“Through the field reference guide and information on the “Sharing the Seas” website, we’ll achieve our goal to make sure that sailors of all ages have access to information that will help keep themselves and marine life safe,” said Monica Pepe of Whale and Dolphin Conservation. “Each large whale species behaves very differently, and understanding those differences can minimize the risk of a dangerous interaction.”
The program is launching in the Northeast, but by the end of the year plans to target sailors at regattas and ocean races along the eastern seaboard, as well as Community Boating Clubs and US Sailing’s Reach initiative for young boaters.
“Education is the key to any type of systemic change,” said Stu Gilfillen, US Sailing’s Training Director. “We strongly believe that through collaborations like this one we can help provide resources and materials that allow people to be active participants in conservation efforts and also create a safer environment for them and marine life.”
To learn more, visit the website at www.seeaspout.com/sail.
Monica Pepe, Whale and Dolphin Conservation
+1 508 746 2522
Anne DiMonti, Audubon Society of Rhode Island
+1 401-245-7500 ext. 3116
Robert Rocha, New Bedford Whaling Museum
Stu Gilfillen, US Sailing
+1 (401) 366-3130
Additional notes to Editors
WDC, Whale and Dolphin Conservation, is the leading global charity dedicated to the conservation and protection of whales and dolphins. We defend these remarkable creatures against the many threats they face through campaigns, advising governments, conservation projects, field research and rescue. WDC’s North American office is based in Plymouth, MA. WDC staff, volunteers and interns conduct research and work to protect whales from the threats they face. Visit www.whales.org to learn more about how you can help as a volunteer, advocate, or donor.

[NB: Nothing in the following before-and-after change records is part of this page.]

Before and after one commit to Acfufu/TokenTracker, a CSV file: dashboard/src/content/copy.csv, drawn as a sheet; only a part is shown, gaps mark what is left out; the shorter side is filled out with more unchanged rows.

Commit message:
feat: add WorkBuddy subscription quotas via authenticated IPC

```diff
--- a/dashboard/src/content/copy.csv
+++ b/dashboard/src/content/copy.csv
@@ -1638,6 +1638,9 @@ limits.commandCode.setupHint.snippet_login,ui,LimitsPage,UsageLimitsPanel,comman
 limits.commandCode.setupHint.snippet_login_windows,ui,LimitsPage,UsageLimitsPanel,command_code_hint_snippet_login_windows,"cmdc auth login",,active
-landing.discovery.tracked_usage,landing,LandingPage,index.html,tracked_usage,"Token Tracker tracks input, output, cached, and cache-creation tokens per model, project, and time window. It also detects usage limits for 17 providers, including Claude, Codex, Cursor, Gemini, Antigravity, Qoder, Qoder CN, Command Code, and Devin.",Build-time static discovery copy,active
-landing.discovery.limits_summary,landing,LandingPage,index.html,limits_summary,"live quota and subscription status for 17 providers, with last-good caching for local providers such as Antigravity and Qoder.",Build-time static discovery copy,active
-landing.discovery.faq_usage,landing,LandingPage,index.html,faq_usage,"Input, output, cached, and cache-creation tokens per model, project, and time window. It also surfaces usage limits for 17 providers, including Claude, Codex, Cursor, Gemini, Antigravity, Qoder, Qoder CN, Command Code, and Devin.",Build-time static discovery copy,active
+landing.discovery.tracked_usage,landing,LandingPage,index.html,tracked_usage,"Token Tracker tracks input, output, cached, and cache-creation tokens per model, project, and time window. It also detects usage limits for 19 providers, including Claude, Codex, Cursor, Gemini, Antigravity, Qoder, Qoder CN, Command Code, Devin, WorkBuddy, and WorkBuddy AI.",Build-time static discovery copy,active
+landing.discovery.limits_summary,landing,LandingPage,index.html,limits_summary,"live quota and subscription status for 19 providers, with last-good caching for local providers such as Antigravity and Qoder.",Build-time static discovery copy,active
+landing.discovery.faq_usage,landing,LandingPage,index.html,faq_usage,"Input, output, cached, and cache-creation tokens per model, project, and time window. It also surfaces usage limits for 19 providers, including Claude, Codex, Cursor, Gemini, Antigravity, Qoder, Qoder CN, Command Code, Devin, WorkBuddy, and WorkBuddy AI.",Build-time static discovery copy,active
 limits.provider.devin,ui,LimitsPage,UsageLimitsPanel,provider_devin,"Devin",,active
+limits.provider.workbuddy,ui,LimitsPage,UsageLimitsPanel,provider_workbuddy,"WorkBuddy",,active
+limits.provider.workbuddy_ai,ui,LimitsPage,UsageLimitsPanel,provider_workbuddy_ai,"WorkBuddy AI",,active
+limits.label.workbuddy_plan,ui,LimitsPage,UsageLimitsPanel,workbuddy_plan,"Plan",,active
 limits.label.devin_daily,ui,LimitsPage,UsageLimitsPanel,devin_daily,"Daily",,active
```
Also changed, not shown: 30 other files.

The New Bedford Whaling Museum is the world's most comprehensive museum devoted to the global story of whales, whaling, and the cultural history of the region. The cornerstone of New Bedford Whaling National Historical Park, the Museum is located at 18 Johnny Cake Hill in the heart of the city's historic downtown and is open daily. Wheelchair accessible. For more information, visit the Whaling Museum online at www.whalingmuseum.org.
The Audubon Society of Rhode Island, independent and unaffiliated with the National Audubon Society, was founded in 1897.Today, with 17,000 members and supporters, the Audubon Society of Rhode Island is dedicated to education, land conservation and advocacy. Audubon independently protects or owns almost 9,500 acres of woodlands and coastal property embracing diverse natural habitats. More than 33,000 students from area schools participate annually in our educational programs. A voice in statewide ecological issues, the Society actively fulfills its environmental stewardship through preservation and protection of Rhode Island's natural heritage. www.asri.org
About US Sailing
The United States Sailing Association (US Sailing), the national governing body for sailing, provides leadership, integrity, and growth for the sport in the United States. Founded in 1897 and headquartered in Portsmouth, Rhode Island, US Sailing is a 501(c) (3) non-profit organization. US Sailing offers training and education programs for instructors and race officials, supports a wide range of sailing organizations and communities, issues offshore rating certificates, and provides administration and oversight of competitive sailing across the country, including National Championships and the US Sailing Team Sperry. For more information, please visit www.ussailing.org.